## Work to complete
What is needed is the number of lines in the data below that include "GemuLand", stated by itself.

## Material for this exercise
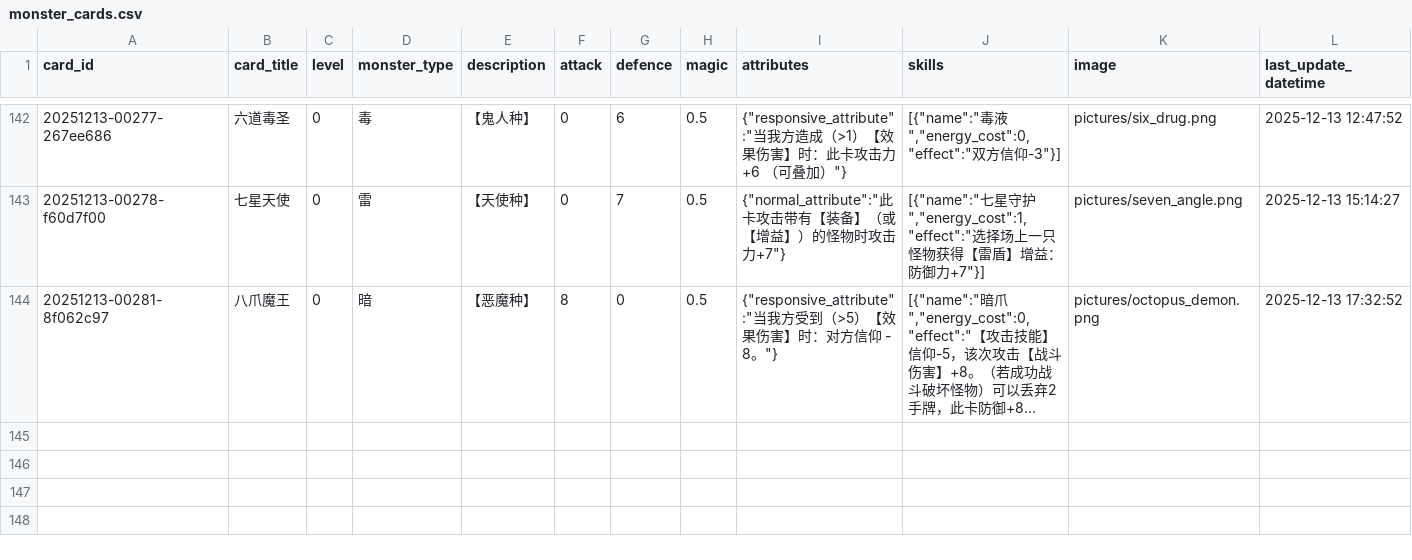
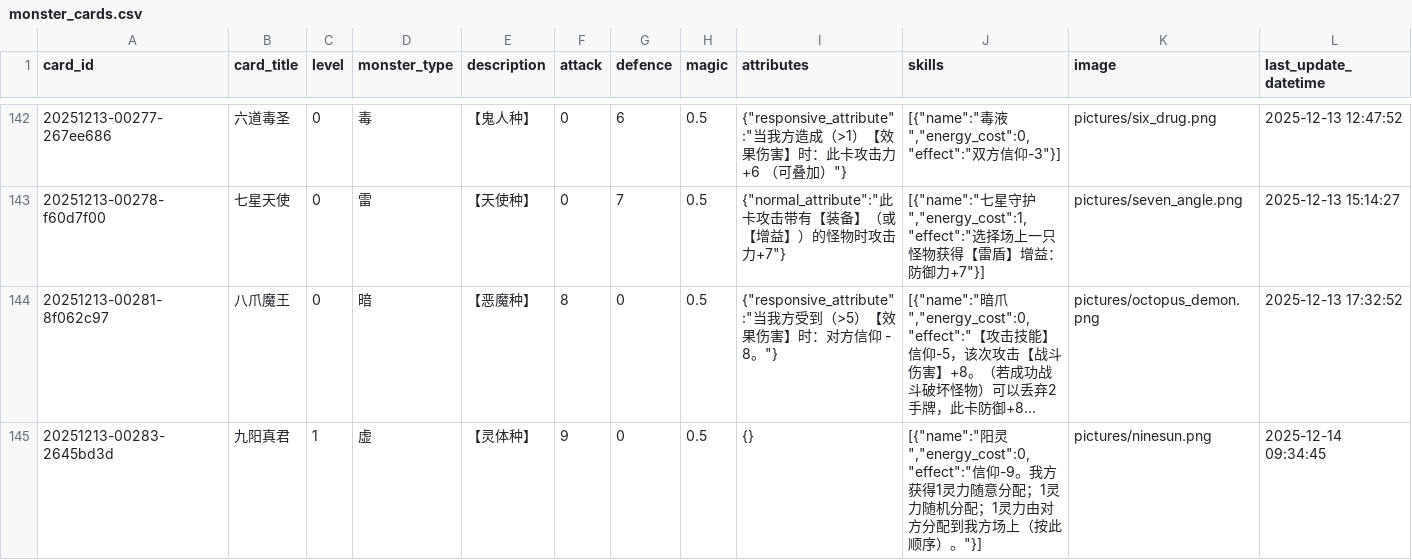
Before and after one commit to Apollo1840/BoardGame, a CSV file: GemuLand/monster_cards.csv, drawn as a sheet; only a part is shown, gaps mark what is left out; long unchanged cells end in …; the diff names each change by its address in the sheet, - before the commit and + after, or states it on an @@ line.

```diff
--- a/GemuLand/monster_cards.csv
+++ b/GemuLand/monster_cards.csv
+row 145: 20251213-00283-2645bd3d | 九阳真君 | 1 | 虚 | 【灵体种】 | 9 | 0 | 0.5 | {} | [{"name":"阳灵","energy_cost":0,"effect":"信仰-9。我方获得1灵力随意分配；1灵力随机分配；1灵力由对方分配到我方场上（按此顺序）。"}] | pictures/ninesun.png | 2025-12-14 09:34:45
```
Also changed, not shown: 2 other files.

## Exercise output
3